The biggest, most important difference between the many options is whether the data they aggregate is centralised or decentralised. The first approach stores the data in one central location, pushing information from a phone to a central database where the information is processed and notifications are dispatched. Decentralised apps instead keep data locally on a phone and process it in a distributed way, perhaps by pushing information directly from phone to phone.
Generally, decentralised systems are more private, and big centralised databases, like a credit-card company’s for example, are a juicy target for hackers. But it is really important to note that the distinction is not clear cut. It is really more of a spectrum than a single black-or-white, yes-or-no characteristic that each app has. It is possible for one key feature of an app to be decentralised, while others are centralised. Or the other way around and everything in between. Each approach comes with advantages and drawbacks. And that’s really what this research project is about. We are looking at the landscape of apps and rigorously evaluating the available options.
Our first step is to examine whether the app and the technology it uses could even work. For example, we will examine whether using Bluetooth to determine proximity is actually effective and reliable. Secondly, we will evaluate the privacy and security implications of the app. This is where the centralised-vs-decentralised question plays a big role. Thirdly, we will evaluate whether a particular system could actually work in our context here in Luxembourg, possibly proposing some adaptations if necessary.
Yes. About 45% of the Luxembourgish workforce are frontalier, so they commute internationally. That’s really unique and it means that we need to do contact tracing across not just one international border, but three. So whatever system for contact tracing we develop, we need to ensure that it can interoperate with the systems our neighbours implement. If our app cannot work across international borders, it simply cannot be effective. This is why it is so important that we really thoroughly consider our options before committing to any one solution.

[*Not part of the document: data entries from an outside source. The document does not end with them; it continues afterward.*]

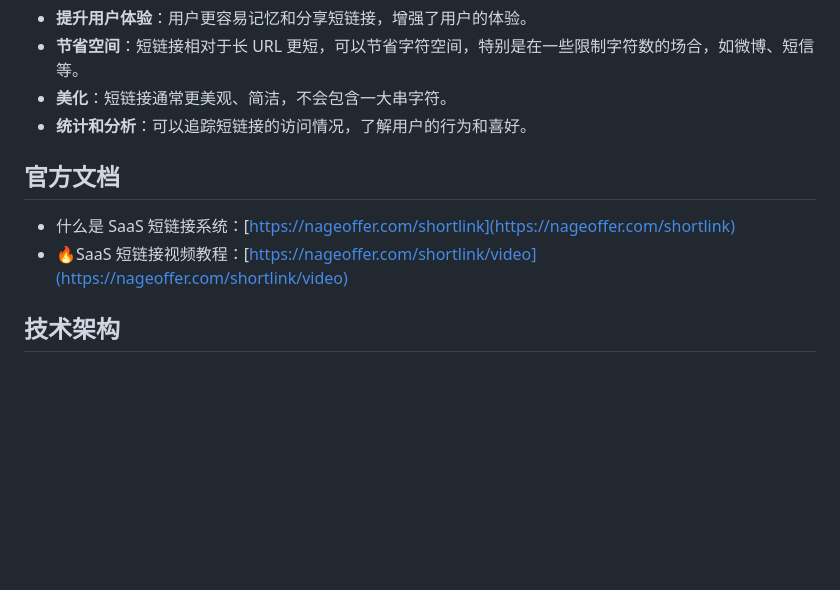
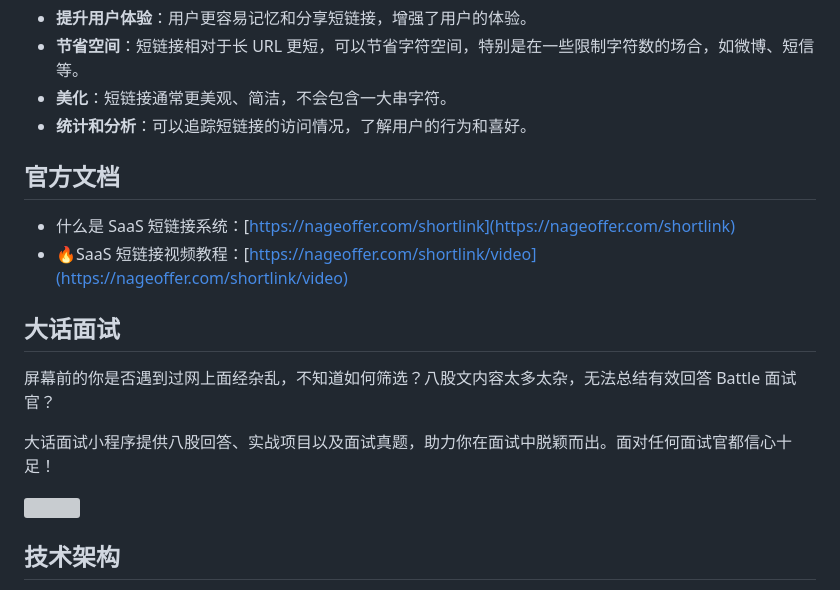
Before and after one commit to zi-1234/gogogo, a Markdown page: README.md, the part around the change. GitHub-like rendering; blank space fills up the shorter version; grey boxes are pictures that could not be loaded.

```diff
--- a/README.md
+++ b/README.md
@@ -35,11 +35,18 @@ URL。短链接通常只包含几个字符，而原始的长 URL 可能会非常
 - **美化**：短链接通常更美观、简洁，不会包含一大串字符。
 - **统计和分析**：可以追踪短链接的访问情况，了解用户的行为和喜好。
 
-
 ## 官方文档
 
 - 什么是 SaaS 短链接系统：[https://nageoffer.com/shortlink](https://nageoffer.com/shortlink)
 - 🔥SaaS 短链接视频教程：[https://nageoffer.com/shortlink/video](https://nageoffer.com/shortlink/video)
+
+## 大话面试
+
+屏幕前的你是否遇到过网上面经杂乱，不知道如何筛选？八股文内容太多太杂，无法总结有效回答 Battle 面试官？
+
+大话面试小程序提供八股回答、实战项目以及面试真题，助力你在面试中脱颖而出。面对任何面试官都信心十足！
+
+![](https://oss.open8gu.com/xiaochengxu.png)
 
 ## 技术架构
 
```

Yes, that’s actually a big part of my research too. We believe that the system with the most public support will be one that is simple to explain and easy to use. Because of this, we anticipate that the most trusted system will be one that keeps the information disclosure to the minimum required to be effective, and requires minimal trust in the authorities to manage the data responsibly. This is analogous to the design of secure voting systems, with privacy preservation baked into the technology itself. To explore these questions, we will be working with researchers in Germany who are already planning surveys to determine the systems people trust the most. We’ll be taking all this into consideration because usability and understandability are really important. If the majority of the population doesn’t trust and won’t use an app, then it doesn’t work. Simple as that.
We will be cooperating with our friends and colleagues around the world who are creating really promising systems. These include the DP3T app developed by Kenny Paterson at ETH and Bart Preneel at UC Leuven and people at EPFL; the PACT app lead by Ron Rivest at MIT; the Epione app developed by Dawn Song at UC Berkeley; as well as an app called StopCovid that has been examined by Vannessa Teaque in Australia. We’ll also be evaluating apps produced by teams right here at SnT too, such as the PriLok app that our Critix Group is developing, as well as Stephane Bordas’ Pangolin app. In the end we will be able to offer a truly international and comprehensive view of the field.
We need to consider the degree to which the system can be dismantled once the crisis has passed, and also how easily it can be reinstated should there be a second wave or another pandemic. Those two elements create tension that needs to be carefully managed for an app to be a viable option in the long-term. Yet a system that gracefully balances these two qualities could become a powerful part of our public health infrastructure going forward.